The ripples in spacetime stirred up by two distant, merging black holes suggest that one of the pair was much bigger than the other. It’s the first definitively mismatched black hole pair spotted by the LIGO and Virgo collaborations, which search for the gravitational waves emitted in the cosmic encounters of black holes. The collision, detected on April 12, 2019, occurred about 2.5 billion light-years from Earth.

For all previous such black hole mergers, the two partners have been of similar size. But in this case, the bigger black hole had a mass about 30 times that of the sun, while the smaller was about eight times the mass of the sun, researchers with the LIGO and Virgo collaborations reported April 18 at a meeting of the American Physical Society, which was held virtually due to the COVID-19 pandemic.

Prior to this result, scientists did not know if such lopsided partnerships existed, or how rare they might be. “This one event represents a big step forward in our understanding,” astrophysicist Maya Fishbach of the University of Chicago said in a talk at the meeting.

Understanding what types of black holes partner up could eventually help answer the question of how the duos form (SN: 6/19/16). The black holes might partner up within a dense star cluster, or when two stars are born together as twins and both collapse into black holes. Both possibilities could occasionally create unequal mass partnerships.

The researchers also tested whether Einstein’s theory of gravity still held up in this new type of black hole collision.  Surprise, surprise: Einstein was right again.
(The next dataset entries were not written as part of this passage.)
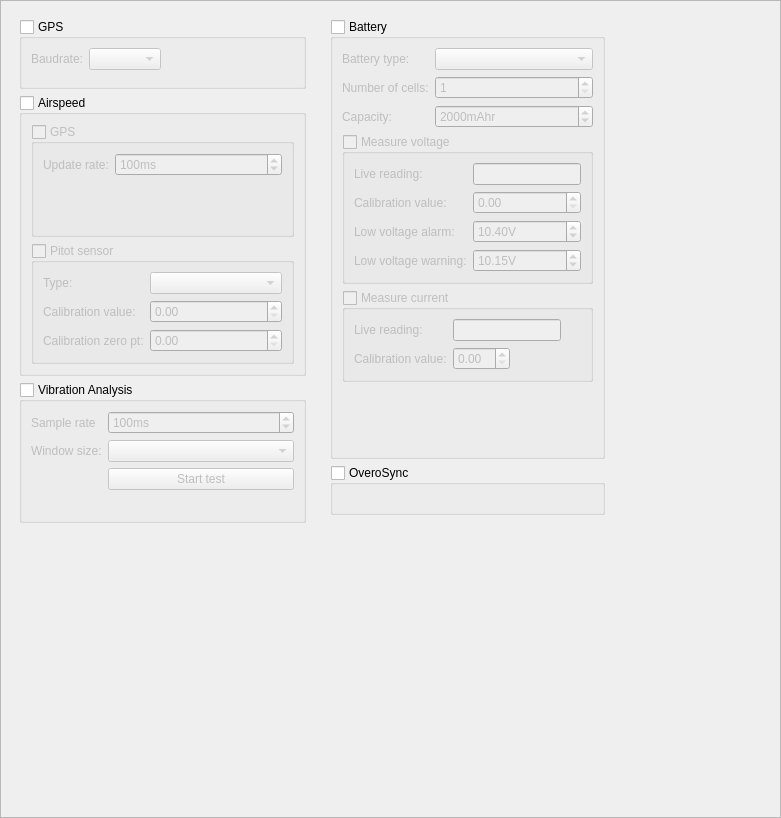
TauLabs/TauLabs, file ground/gcs/src/plugins/config/modulesettingsform.ui: the form before one commit.
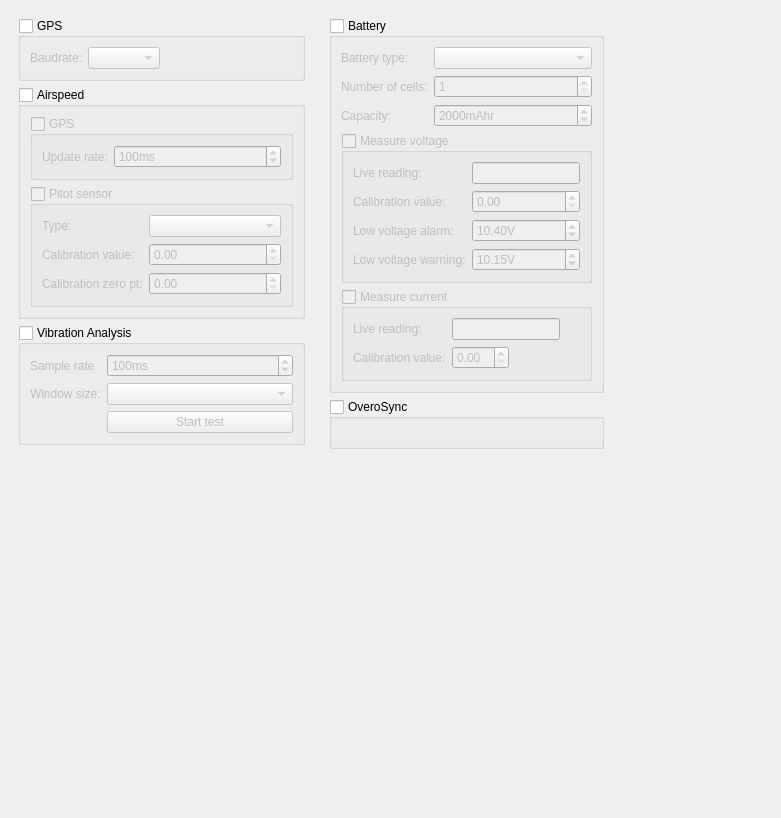
The form after the commit.

Commit message: A couple extra UI layout tweaks.

```diff
--- a/ground/gcs/src/plugins/config/modulesettingsform.ui
+++ b/ground/gcs/src/plugins/config/modulesettingsform.ui
@@ -22,6 +22,9 @@
    </property>
    <item>
     <widget class="QScrollArea" name="scrollArea">
+     <property name="frameShape">
+      <enum>QFrame::NoFrame</enum>
+     </property>
      <property name="widgetResizable">
       <bool>true</bool>
      </property>
@@ -30,8 +33,8 @@
        <rect>
         <x>0</x>
         <y>0</y>
-        <width>779</width>
-        <height>816</height>
+        <width>781</width>
+        <height>818</height>
        </rect>
       </property>
       <layout class="QGridLayout" name="gridLayout_3">
@@ -52,18 +55,6 @@
          <layout class="QVBoxLayout" name="verticalLayout">
           <item>
            <widget class="QGroupBox" name="gb_GPS">
-            <property name="minimumSize">
-             <size>
-              <width>0</width>
-              <height>70</height>
-             </size>
-            </property>
-            <property name="maximumSize">
-             <size>
-              <width>16777215</width>
-              <height>70</height>
-             </size>
-            </property>
             <property name="title">
              <string>GPS</string>
             </property>
@@ -94,18 +85,6 @@
           </item>
           <item>
            <widget class="QGroupBox" name="gb_Airspeed">
-            <property name="minimumSize">
-             <size>
-              <width>0</width>
-              <height>281</height>
-             </size>
-            </property>
-            <property name="maximumSize">
-             <size>
-              <width>16777215</width>
-              <height>281</height>
-             </size>
-            </property>
             <property name="title">
              <string>Airspeed</string>
             </property>
@@ -215,18 +194,6 @@
           </item>
           <item>
            <widget class="QGroupBox" name="gb_VibrationAnalysis">
-            <property name="minimumSize">
-             <size>
-              <width>0</width>
-              <height>141</height>
-             </size>
-            </property>
-            <property name="maximumSize">
-             <size>
-              <width>16777215</width>
-              <height>141</height>
-             </size>
-            </property>
             <property name="title">
              <string>Vibration Analysis</string>
             </property>
@@ -310,18 +277,6 @@
          <layout class="QVBoxLayout" name="verticalLayout_2">
           <item>
            <widget class="QGroupBox" name="gb_Battery">
-            <property name="minimumSize">
-             <size>
-              <width>0</width>
-              <height>440</height>
-             </size>
-            </property>
-            <property name="maximumSize">
-             <size>
-              <width>16777215</width>
-              <height>440</height>
-             </size>
-            </property>
             <property name="title">
              <string>Battery</string>
             </property>
```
The detectors of the Advanced Laser Interferometer Gravitational-Wave Observatory in the United States and Virgo in Italy are currently shut down, in an early end to operations that was hastened by COVID-19. They’re scheduled to once again start observing the heavens in 2022.